→ **Action item**
How many lines in the data below have the string "next"? Reply with the number alone.

******

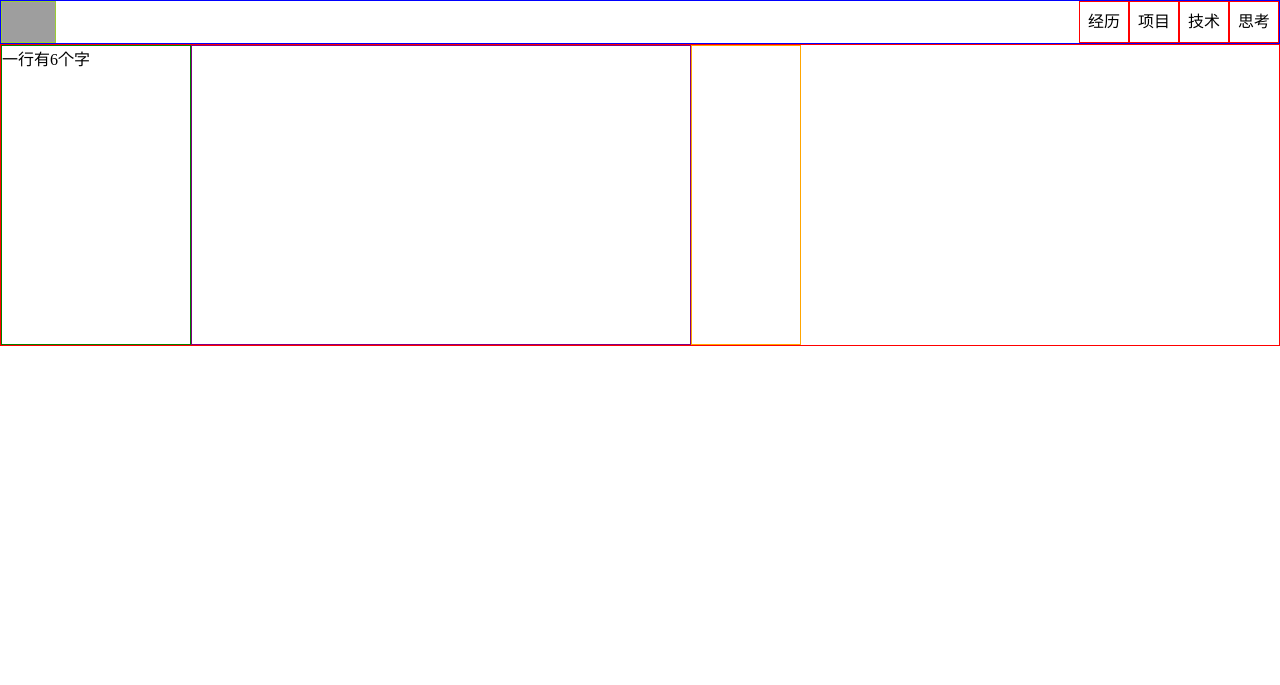
Repository: Lixianlai-2/Css-practice
Page: index.html
These files come from the project's save history. The page is drawn as it stood at one moment and after the next save; the edit follows.
The browser window is 1280 px wide. The pictures show the whole page.
Pictures or frames that could not be fetched are drawn as grey boxes.

Above is the page before, as saved 2021-12-03 10:27:39.

After the next save:
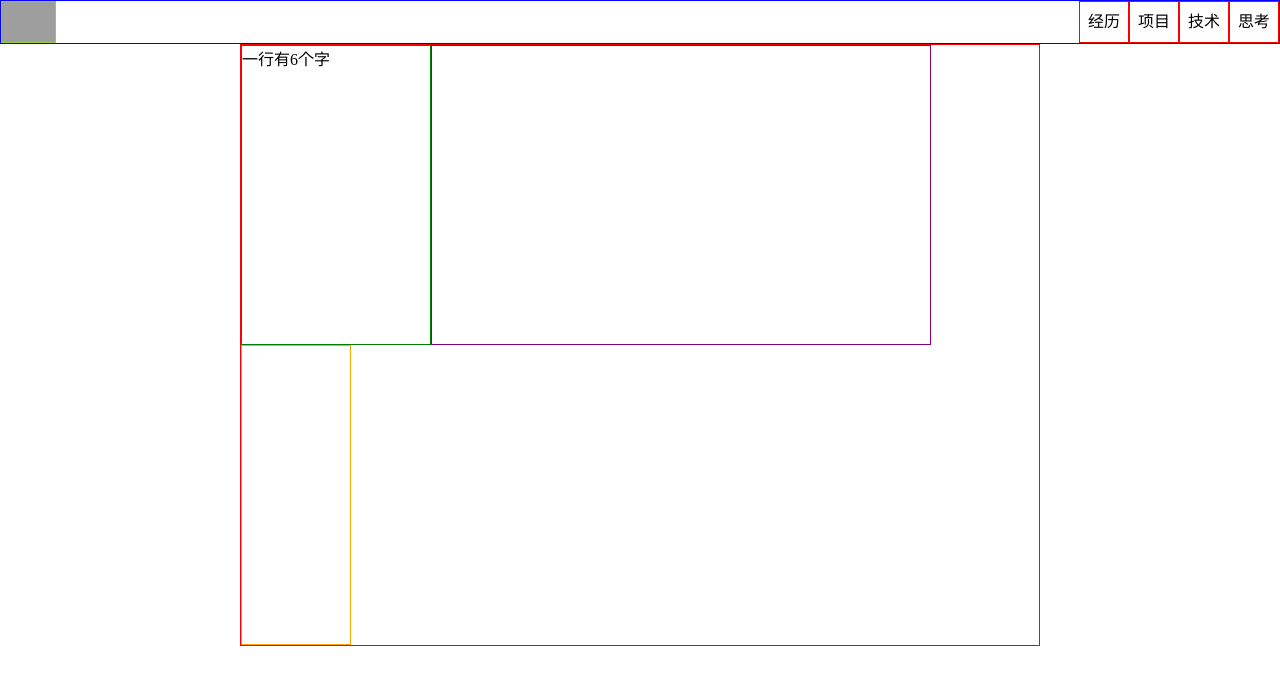
Saved 56 s later.
--- a/style.css
+++ b/style.css
@@ -46,6 +46,8 @@ ul {
 
 .content {
   border: 1px solid red;
+  width: 800px;
+  margin: auto;
 }
 
 .content > aside {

******

→ **Response below**
2